By Noel Dundon
One of the oldest traditions in rural parts of County Tipperary could be in jeopardy as a result of Health and Safety Authority regulations which are set to promote the digging of graves by fully qualified personnel only.
Yes, the days of the bottle of whiskey or poitin shared out by a few neighbours, relatives and friends anxious to give a final dig out to friends - a meeting of spirits you might say - could be dead and buried after it emerged that North
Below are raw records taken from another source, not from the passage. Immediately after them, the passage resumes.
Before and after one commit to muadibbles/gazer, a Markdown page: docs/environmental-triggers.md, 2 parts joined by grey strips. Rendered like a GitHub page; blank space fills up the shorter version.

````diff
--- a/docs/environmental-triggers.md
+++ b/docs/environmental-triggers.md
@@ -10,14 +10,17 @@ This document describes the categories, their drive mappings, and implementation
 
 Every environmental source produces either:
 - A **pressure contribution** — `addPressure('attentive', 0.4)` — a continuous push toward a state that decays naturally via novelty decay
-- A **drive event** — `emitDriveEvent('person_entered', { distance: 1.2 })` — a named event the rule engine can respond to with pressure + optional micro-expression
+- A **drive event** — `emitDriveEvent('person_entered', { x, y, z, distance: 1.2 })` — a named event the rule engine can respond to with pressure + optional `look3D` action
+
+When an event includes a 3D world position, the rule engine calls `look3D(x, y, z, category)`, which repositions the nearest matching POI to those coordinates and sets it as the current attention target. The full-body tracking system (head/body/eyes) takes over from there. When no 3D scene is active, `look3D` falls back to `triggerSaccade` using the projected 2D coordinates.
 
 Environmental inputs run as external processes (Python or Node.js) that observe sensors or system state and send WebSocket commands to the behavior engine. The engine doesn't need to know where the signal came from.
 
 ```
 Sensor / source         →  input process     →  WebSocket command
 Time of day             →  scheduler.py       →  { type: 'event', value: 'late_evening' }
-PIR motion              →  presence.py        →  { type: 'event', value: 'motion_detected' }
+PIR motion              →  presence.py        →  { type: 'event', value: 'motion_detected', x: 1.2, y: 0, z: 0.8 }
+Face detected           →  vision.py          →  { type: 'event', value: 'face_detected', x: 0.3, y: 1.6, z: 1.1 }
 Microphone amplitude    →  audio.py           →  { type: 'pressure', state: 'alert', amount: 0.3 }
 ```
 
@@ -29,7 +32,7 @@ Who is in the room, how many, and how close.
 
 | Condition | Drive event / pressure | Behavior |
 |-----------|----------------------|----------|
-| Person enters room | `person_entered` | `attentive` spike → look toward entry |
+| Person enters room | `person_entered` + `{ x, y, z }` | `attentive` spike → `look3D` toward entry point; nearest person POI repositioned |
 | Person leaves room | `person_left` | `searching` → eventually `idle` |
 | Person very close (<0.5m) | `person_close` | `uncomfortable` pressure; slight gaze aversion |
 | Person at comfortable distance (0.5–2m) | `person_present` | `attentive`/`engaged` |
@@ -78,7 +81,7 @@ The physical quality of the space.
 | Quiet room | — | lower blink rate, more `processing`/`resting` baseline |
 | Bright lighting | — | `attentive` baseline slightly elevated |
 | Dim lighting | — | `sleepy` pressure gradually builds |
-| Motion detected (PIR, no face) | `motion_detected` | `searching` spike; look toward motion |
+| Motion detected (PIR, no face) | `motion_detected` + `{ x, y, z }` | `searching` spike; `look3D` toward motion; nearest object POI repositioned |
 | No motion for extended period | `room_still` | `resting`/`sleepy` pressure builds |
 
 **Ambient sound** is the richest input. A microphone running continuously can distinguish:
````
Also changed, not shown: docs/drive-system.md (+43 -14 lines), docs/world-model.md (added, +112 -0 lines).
Tipperary County Council is looking into the matter in a very serious light. And, while officials acknowledge that digging of a grave and all that goes along with it, is one of the oldest traditions in the country, they nevertheless point out that having unqualified people digging a hole of some six feet in depth with a three feet rubble pile above, is simply a major risk. Indeed, if the local authority was to dig a similar hole it would require a lot of planning and assessment - a hole of three feet or more requires such assessment.
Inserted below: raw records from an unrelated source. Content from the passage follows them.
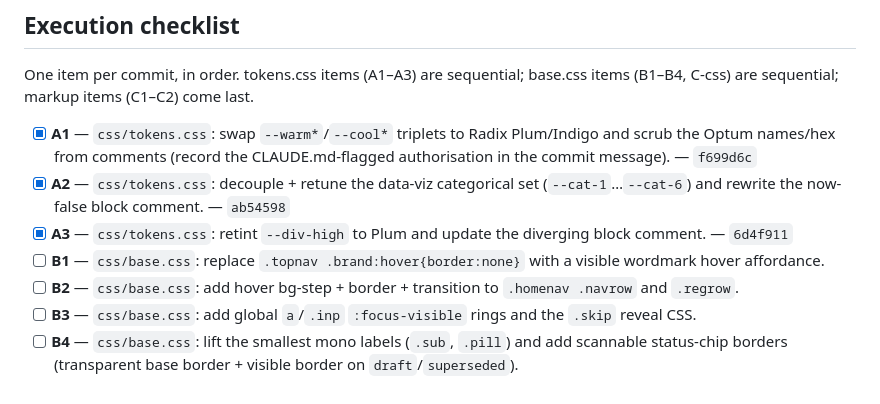
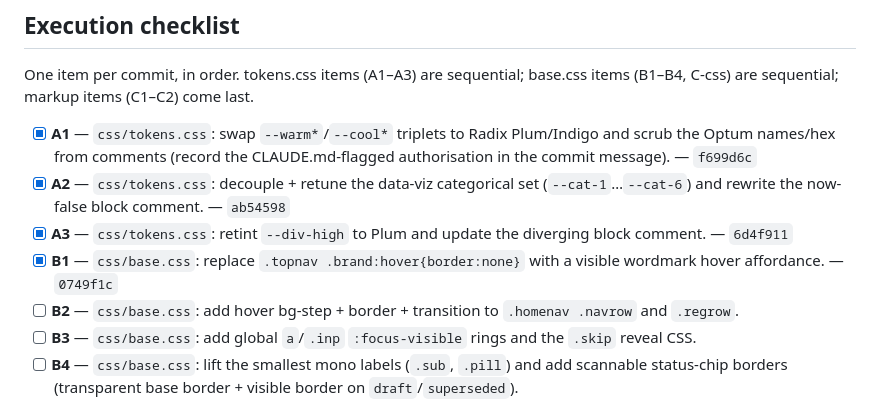
Before and after one commit to vc-ux-standards/design-standards, a Markdown page: plans/2026-07-02-radix-repalette-and-nav-fixes.md, the part around the change. Drawn GitHub-style.

Commit message:
plans: tick B1 (wordmark hover affordance)
Claude-Session: https://claude.ai/code/session_01YMMGefpx5vp7TjWrmYr3ry

```diff
--- a/plans/2026-07-02-radix-repalette-and-nav-fixes.md
+++ b/plans/2026-07-02-radix-repalette-and-nav-fixes.md
@@ -31,7 +31,7 @@ One item per commit, in order. tokens.css items (A1–A3) are sequential; base.c
 - [x] **A1** — `css/tokens.css`: swap `--warm*`/`--cool*` triplets to Radix Plum/Indigo and scrub the Optum names/hex from comments (record the CLAUDE.md-flagged authorisation in the commit message). — `f699d6c`
 - [x] **A2** — `css/tokens.css`: decouple + retune the data-viz categorical set (`--cat-1`…`--cat-6`) and rewrite the now-false block comment. — `ab54598`
 - [x] **A3** — `css/tokens.css`: retint `--div-high` to Plum and update the diverging block comment. — `6d4f911`
-- [ ] **B1** — `css/base.css`: replace `.topnav .brand:hover{border:none}` with a visible wordmark hover affordance.
+- [x] **B1** — `css/base.css`: replace `.topnav .brand:hover{border:none}` with a visible wordmark hover affordance. — `0749f1c`
 - [ ] **B2** — `css/base.css`: add hover bg-step + border + transition to `.homenav .navrow` and `.regrow`.
 - [ ] **B3** — `css/base.css`: add global `a`/`.inp` `:focus-visible` rings and the `.skip` reveal CSS.
 - [ ] **B4** — `css/base.css`: lift the smallest mono labels (`.sub`, `.pill`) and add scannable status-chip borders (transparent base border + visible border on `draft`/`superseded`).
```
And, if it’s a thing that accidents were to happen, it is more likely the local authority which will end up ‘coffin’ up, thereby leaving them in a ‘grave’ financial position.
The practice of locals ‘undertaking’ the digging of graves is more common in rural parts of the county and is deemed an honour to be involved in the process. But, being able to work a shovel is no longer enough.
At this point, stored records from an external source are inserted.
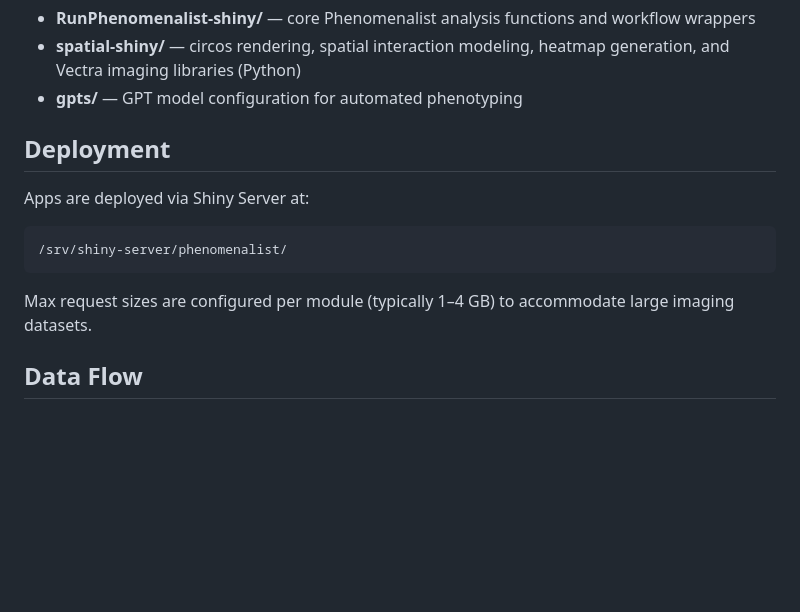
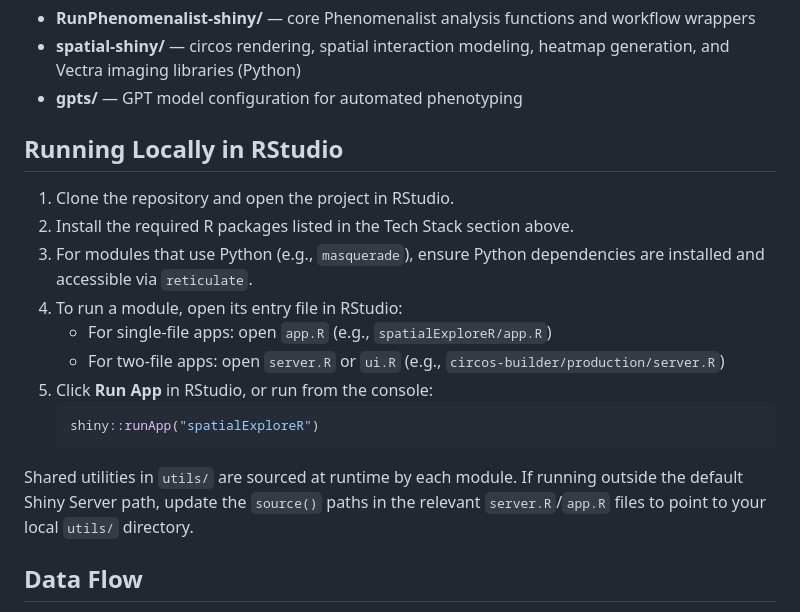
Before and after one commit to e-esteva/phenosuite, a Markdown page: README.md, the part around the change. Rendered like a GitHub page; blank space fills up the shorter version.

Commit message:
Update README.md
updated deployment section for local implementation

````diff
--- a/README.md
+++ b/README.md
@@ -65,15 +65,20 @@ The `utils/` directory contains shared R and Python code sourced by multiple mod
 - **spatial-shiny/** — circos rendering, spatial interaction modeling, heatmap generation, and Vectra imaging libraries (Python)
 - **gpts/** — GPT model configuration for automated phenotyping
 
-## Deployment
+## Running Locally in RStudio
 
-Apps are deployed via Shiny Server at:
+1. Clone the repository and open the project in RStudio.
+2. Install the required R packages listed in the Tech Stack section above.
+3. For modules that use Python (e.g., `masquerade`), ensure Python dependencies are installed and accessible via `reticulate`.
+4. To run a module, open its entry file in RStudio:
+   - For single-file apps: open `app.R` (e.g., `spatialExploreR/app.R`)
+   - For two-file apps: open `server.R` or `ui.R` (e.g., `circos-builder/production/server.R`)
+5. Click **Run App** in RStudio, or run from the console:
+   ```r
+   shiny::runApp("spatialExploreR")
+   ```
 
-```
-/srv/shiny-server/phenomenalist/
-```
-
-Max request sizes are configured per module (typically 1–4 GB) to accommodate large imaging datasets.
+Shared utilities in `utils/` are sourced at runtime by each module. If running outside the default Shiny Server path, update the `source()` paths in the relevant `server.R`/`app.R` files to point to your local `utils/` directory.
 
 ## Data Flow
 
````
“We are very conscious of the situation and all the sensitivites surrounding it. We are currently examining the recommendations and will bring a policy document before members very soon,” Thurles Area Manager Mr Matt Shortt informed Mayor John Kennedy at a meeting of the Area committee this week.
Mayor Kennedy had expressed his concerns about the prospects of the tradition being ended and described it as a detrimental blow to rural life, or perhaps more accurately, rural death. “This is happening all over the country and I feel is it just gone too far. It will have a big affect on rural life and in spite of all the people who have been buried over the years, I have never heard of anyone getting injured digging the grave,” said Mayor Kennedy.
Thurles Town Clerk Mr Michael Ryan said that funerals in graveyards remain very high risk with people climbing over graves and steps, and leaning on headstones which might not be in good condition. “It is a big concern and while we would be conscious of the whole tradition thing, we also have to be conscious of safety of the public as well,” he said.
Depending on where the location is, it could cost up to 1000 Euro to have the grave opened should it require digging on a Sunday or Bank Holiday. This, on top of all the other expenses means that while the cost of living is going up, so too is the cost of dying.
With cremation becoming more popular, the days of the conventional burial could be up in smoke.